Also, check manufacturer's websites for details of any recalls that may have been issued for your car. Issues prompting recalls can be serious, even posing safety risks in some cases. Recall faults will usually be fixed at the manufacturer's expense.


If your car fails on a major or "dangerous" fault the chances are that it would not be legal for you to drive the car away until the problem is fixed. In fact, many MOT centres will not allow you to drive away until the car is in a condition that allows you to do so safely and legally. If the test is carried out at a centre that does not do repairs on-site then you could find yourself paying to have your car transported to a repair shop.

Find out if your MOT testing station offers a free retest in the case of failure. Also, ask about time limits on any free retest as some testers stipulate it must occur within a certain time frame after the initial failure.

Remember what we said at the beginning of this article: problems with your number plates can be enough to cause an MOT failure, so make sure you give them a wipe over and a check before your test.

Your local mechanic may be able to arrange all your MOT tests and retests as well as take care of any remedial work that may be needed.
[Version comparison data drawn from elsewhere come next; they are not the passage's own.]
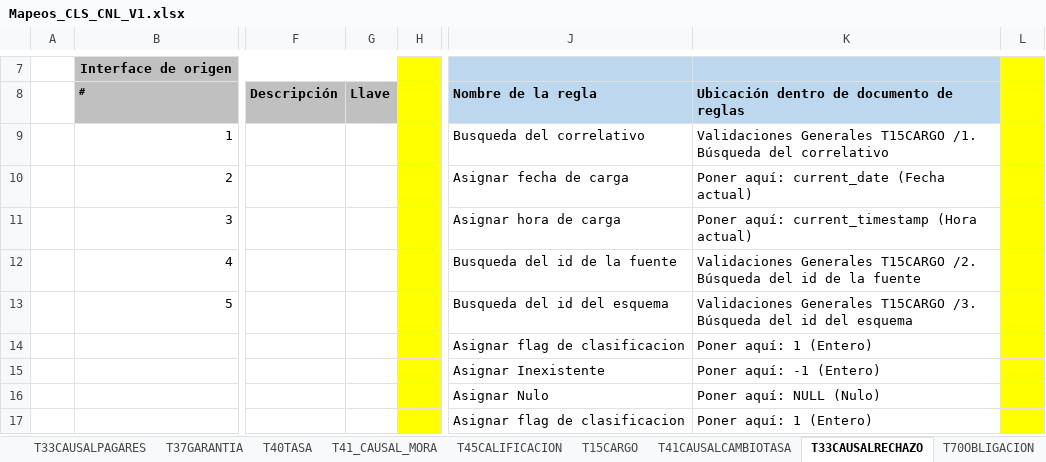
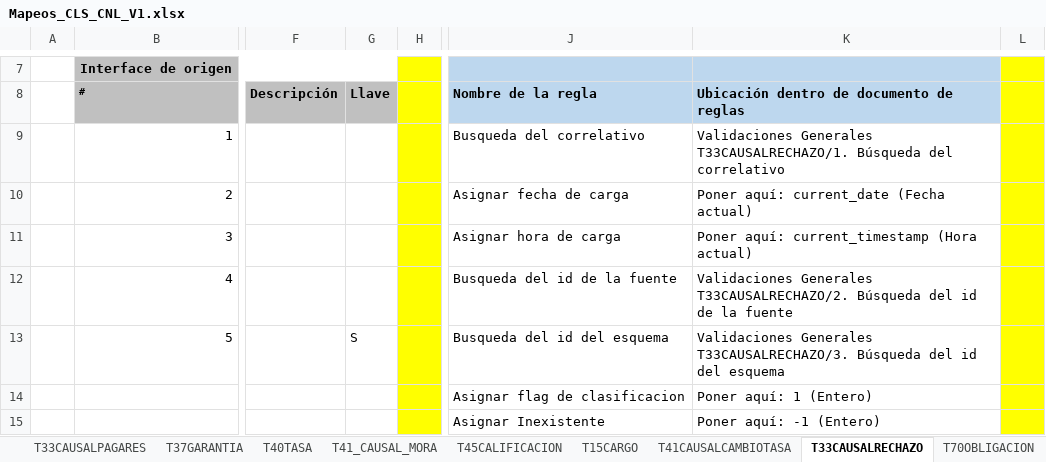
Before and after one commit to dliraFIT/dise-o-popular-dwh, an Excel workbook: Cnl/Mapeos_CLS_CNL_V1.xlsx, sheet T33CAUSALRECHAZO, drawn as a sheet; only a part is shown, gaps mark what is left out; the shorter side is filled out with more unchanged rows; values as stored, in another font and other column widths than the file's, no borders; the diff names each change by its address in the sheet, - before the commit and + after, or states it on an @@ line.

```diff
--- a/Cnl/Mapeos_CLS_CNL_V1.xlsx (sheet T33CAUSALRECHAZO)
+++ b/Cnl/Mapeos_CLS_CNL_V1.xlsx (sheet T33CAUSALRECHAZO)
-K9: Validaciones Generales T15CARGO /1. Búsqueda del…
+K9: Validaciones Generales T33CAUSALRECHAZO/1. Búsqueda del…
-K12: Validaciones Generales T15CARGO /2. Búsqueda del…
+K12: Validaciones Generales T33CAUSALRECHAZO/2. Búsqueda del…
-G13 (Llave): (empty)
+G13 (Llave): S
-K13: Validaciones Generales T15CARGO /3. Búsqueda del…
+K13: Validaciones Generales T33CAUSALRECHAZO/3. Búsqueda del…
```
Also changed, not shown: sheet T02USUARIO, sheet T27CLASEMERCADO, sheet T17IDNIVELACADEMICO, sheet T16TIPOCONTRATO, sheet T17ESTADOCIVIL, sheet T21REGIMEN, 22 more sheets.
However, bear in mind that less reputable mechanics may use MOTs as an excuse to invent repairs that may not be strictly necessary. Yet another reason to develop a good relationship with a trustworthy, local tradesperson.

Share this...

The role of DVLA

Car registrations and number plates, including personalised number plates, in the UK, are the responsibility of the Driver and Vehicle Licensing Agency, usually known as the DVLA. It issues new registrations twice a year and also maintains the central database that records details of all vehicles licensed to drive on UK roads, along with their keeper and registration information.

Regtransfers works closely with DVLA to complete registration transfers as quickly and efficiently as possible. Regtransfers is a DVLA-registered supplier of personal car registrations and number plates and is listed on the DVLA Registrations website. All number plates supplied by Regtransfers comply with DVLA's prescribed standards and regulations.

DVLA administers all UK registration transfers and issues updated registration documents when the registration number of a car is changed, or when a registration is removed from a vehicle and placed on a retention document in accordance with the DVLA Retention Scheme.

DVLA is a registered trade mark of the Driver & Vehicle Licensing Agency. Regtransfers is not affiliated with the DVLA or DVLA Personalised Registrations. Regtransfers is a recognised reseller of unissued Government stock.

Number plate regulations

When a car is on the road, it is an offence to display number plates bearing any number other than the vehicle's officially recorded registration number. If you purchase a private registration, learn how to transfer private plates before displaying the new number.

All registration number plates displayed on UK vehicles must comply with the official number plate regulations. DVLA oversees enforcement of number plates display regulations and maintains a register of approved manufacturers and retailers of vehicle number plates.

Regtransfers is not part of, and is not formally affiliated with DVLA.

Return to the top of the page